So many people are predicting a recession that you’d be almost surprised if there wasn’t one.

After all, the Federal Reserve (Fed) has been raising interest rates for over a year to curb inflation. Credit has already tightened and regional US banks have failed. Even if the job market remains stubbornly strong, Fed economists predict the economy will slow enough to enter a recession.

What worries investors, because “recession” rhymes with “stock market fall”: the bear market, as they say… For example, during the 2020 recession at the start of the pandemic, the S index

Still, I’m a consistent investor, mostly keeping plenty of cash safe and keeping a decidedly long-term view, steeped in history.

Hanging on isn’t always easy. Uncertainty about the future can make investing unbearable. But the past can bring some comfort.

Stocks have always rebounded from recessions, sometimes very quickly. I asked Dimensional Fund Advisors, a large asset management firm based in Austin, Texas, to do some math: the market has performed reasonably over 10- or 20-year periods after recessions; but not always on a shorter horizon.

A recession is “a significant drop in economic activity that spans the entire economy and lasts for more than a few months,” according to the National Bureau of Economic Research (NBER), the quasi-official entity that determines when and when to start. end recessions in the United States.

A fairly simple task, one would say. But in a large and complex economy, determining when a recession took place is not obvious, even after the fact.

The NBER takes its time in deciding.

If there is a recession, we will know for sure long after it starts, maybe even after it is over. That’s what happened last time. It started in February 2020 at the start of the pandemic and ended in April 2020. But the Bureau waited 15 months, until July 2021, to declare that there had been a recession.

In the past, these diagnoses “have taken between 4 and 21 months,” the office said. There is no fixed rule when it comes to deadlines. We wait long enough for the existence of a peak or trough to be certain, and until we can precisely date the peak and trough. »

Often, stocks fall before the recession and rise before the recovery.

The NBER “only dates recessions after they start,” said Marlena Lee, head of investment solutions at Dimensional Fund Advisors. The markets, on the other hand, announce them well in advance. »

Since 1948, there have been 11 recessions in the United States. At my request, Ms. Lee calculated the annualized total returns of the S

These averages seem reassuring to me:

With compounding, $1 in the index would be worth $10.56 after 20 years, on average. So far, so good.

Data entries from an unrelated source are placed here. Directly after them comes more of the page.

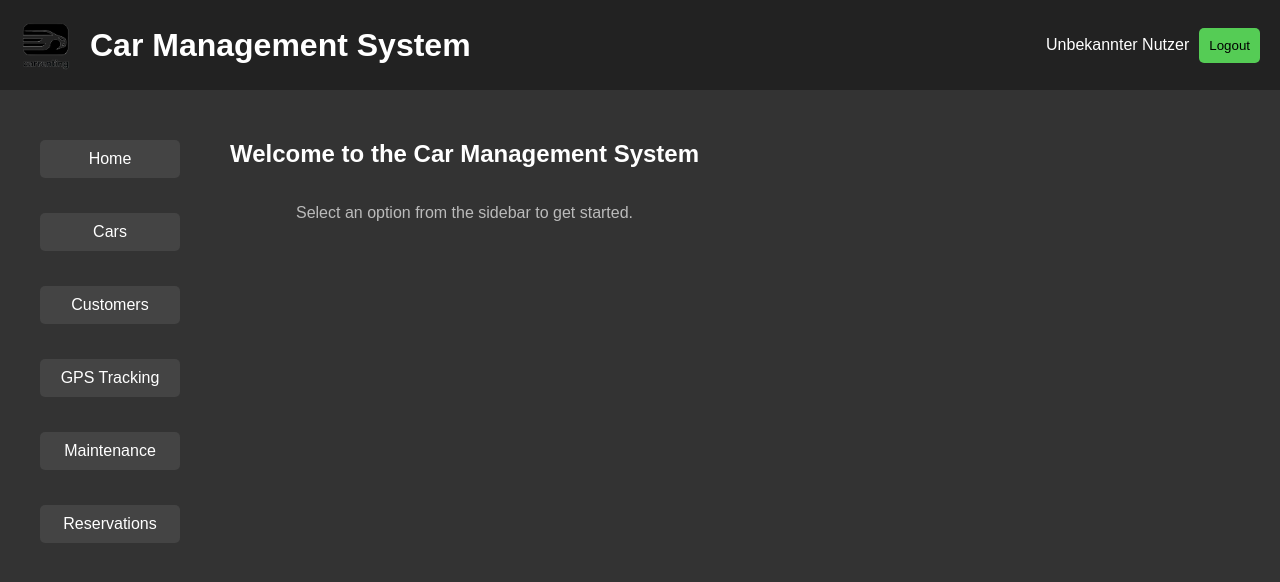
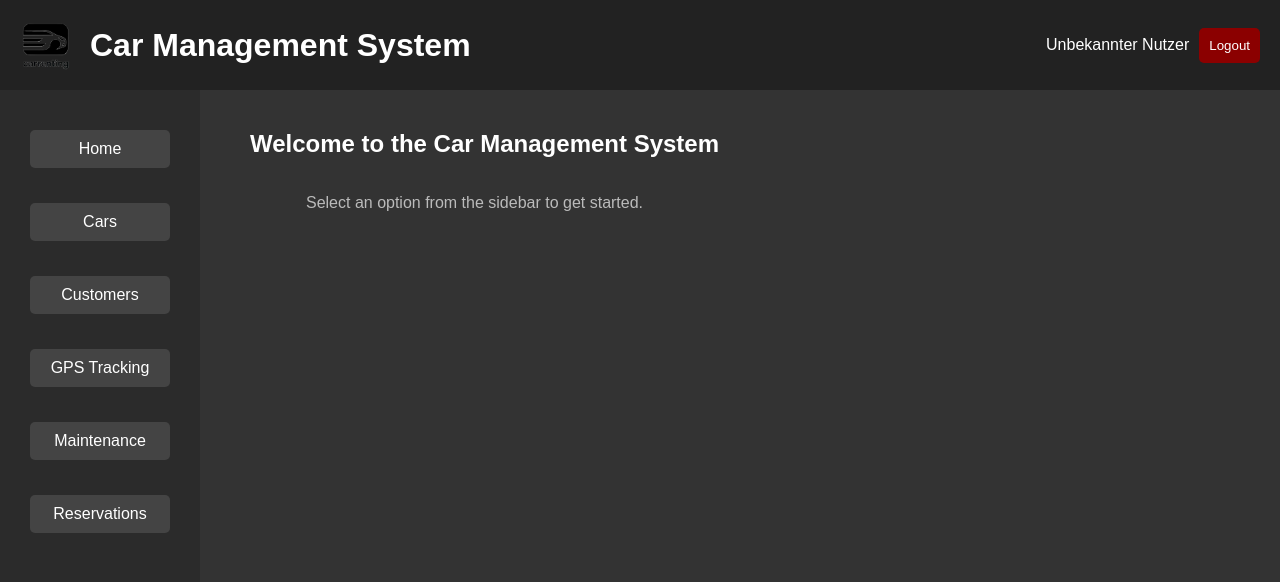
Before and after one commit to janfelixvs/carrenting.user-interface, a plain HTML site: page employeeSite/logged/logged.html in a window 1280 px wide. Drawn offline with Linux system fonts and the light colour scheme.

Commit message:
sidebar darker, h2 shifted

```diff
--- a/employeeSite/logged/styles.css
+++ b/employeeSite/logged/styles.css
@@ -46,16 +46,12 @@ body {
     display: flex;
     flex-direction: row;
     width: 100%;
-    /* Full width */
-    padding: 10px;
-    /* Adjust padding as needed */
     box-sizing: border-box;
-    /* Includes padding in the width */
 }
 
 .sidebar {
     width: 200px;
-    background-color: #333;
+    background-color: #2b2b2b;
     height: 100vh;
     padding: 20px 0;
     box-sizing: border-box;
@@ -99,6 +95,20 @@ body {
 .sidebar ul li a:hover {
     color: #4ad91f;
     transform: scale(1.05);
+}
+
+.content-area {
+    padding: 10px;
+}
+
+.greetings-area h2,
+.car-table h2,
+.customer-table h2,
+.gps-table h2,
+.maintenance-table h2,
+.reservations-table h2 {
+    margin-left: 20px;
+    margin-top: 10px;
 }
 
 .greetings-area {
@@ -184,14 +194,18 @@ body {
 }
 
 .logout-button {
-    background-color: #5C5;
-    color: black;
+    background-color: #8B0000;
+    /* Dark red background */
+    color: white;
+    /* White text for better contrast */
     cursor: pointer;
     border: none;
     border-radius: 5px;
     padding: 10px;
+    transition: all 0.3s ease;
 }
 
 .logout-button:hover {
-    background-color: #6C6;
+    background-color: #A52A2A;
+    /* Slightly lighter red on hover */
 }
```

Now, the caveats are in order.

These are only long-term averages; there are great variations between them.

The best 20-year return (1980-2000) was 17.2%, annualized ($1 invested in February 1980 was worth $24.02 20 years later).

The worst 20-year return (1960-1980) was 7.3%, annualized ($1 invested in May 1960 was worth $4.09 20 years later).

Of course, I’d rather have $24.02 in my pocket, but even $4.09 wouldn’t be so bad.

Yield varied much more over shorter intervals. Thus, a year after the 1953 recession, an investment in the S

But some years have been really atrocious. A year after the start of the recessions of 1973, 1981 and 2007, the stock market was still falling. The last one (the subprime crisis) was the worst.

In 2008, a year after the start of this recession, the S

The last recession, the one that started in February 2020, quickly led to excellent returns, despite the initial losses. A year later, the dollar invested in February 2020 was worth $1.31. Over three years, it was worth $1.41. I bet it will continue to rise over the next two decades, but I have no guarantees.

History is rich in lessons, but the past is no guarantee of the future. Historical returns are not a reliable guide. If the stock market outperforms the past, so much the better. If it does less well, you may be in fairly good shape if your investments are diversified and invested in various regions of the world.

That said, as long as the economy continues to grow despite recessions and markets perform relatively well, there is reason to be both optimistic and cautious. Although I am an accredited investor, I am not risking the money in the markets that I think I will need in the next three to five years.

As a precaution, I hold cash in various places, including government money funds and government-insured savings accounts. Bank certificates of deposit and treasury bills are also good choices.

For the long term, I invest in bonds and equities in broad, diversified and inexpensive index funds that reflect all of the world’s markets, which spreads the risk. In 2022, technology stocks fell, but energy stocks rose. Bonds have had miserable results, but I expect them to rebound in the coming years. We will see all of this.

Anticipating recessions or relying on economists or Wall Street pundits to figure out when to invest and what to hold, all seems fruitless to me.

First, I will make sure that, whatever happens, I can pay the bills. Then I will continue to be optimistic, betting that, over two decades or more, the stock market will appreciate, despite those dreaded recessions.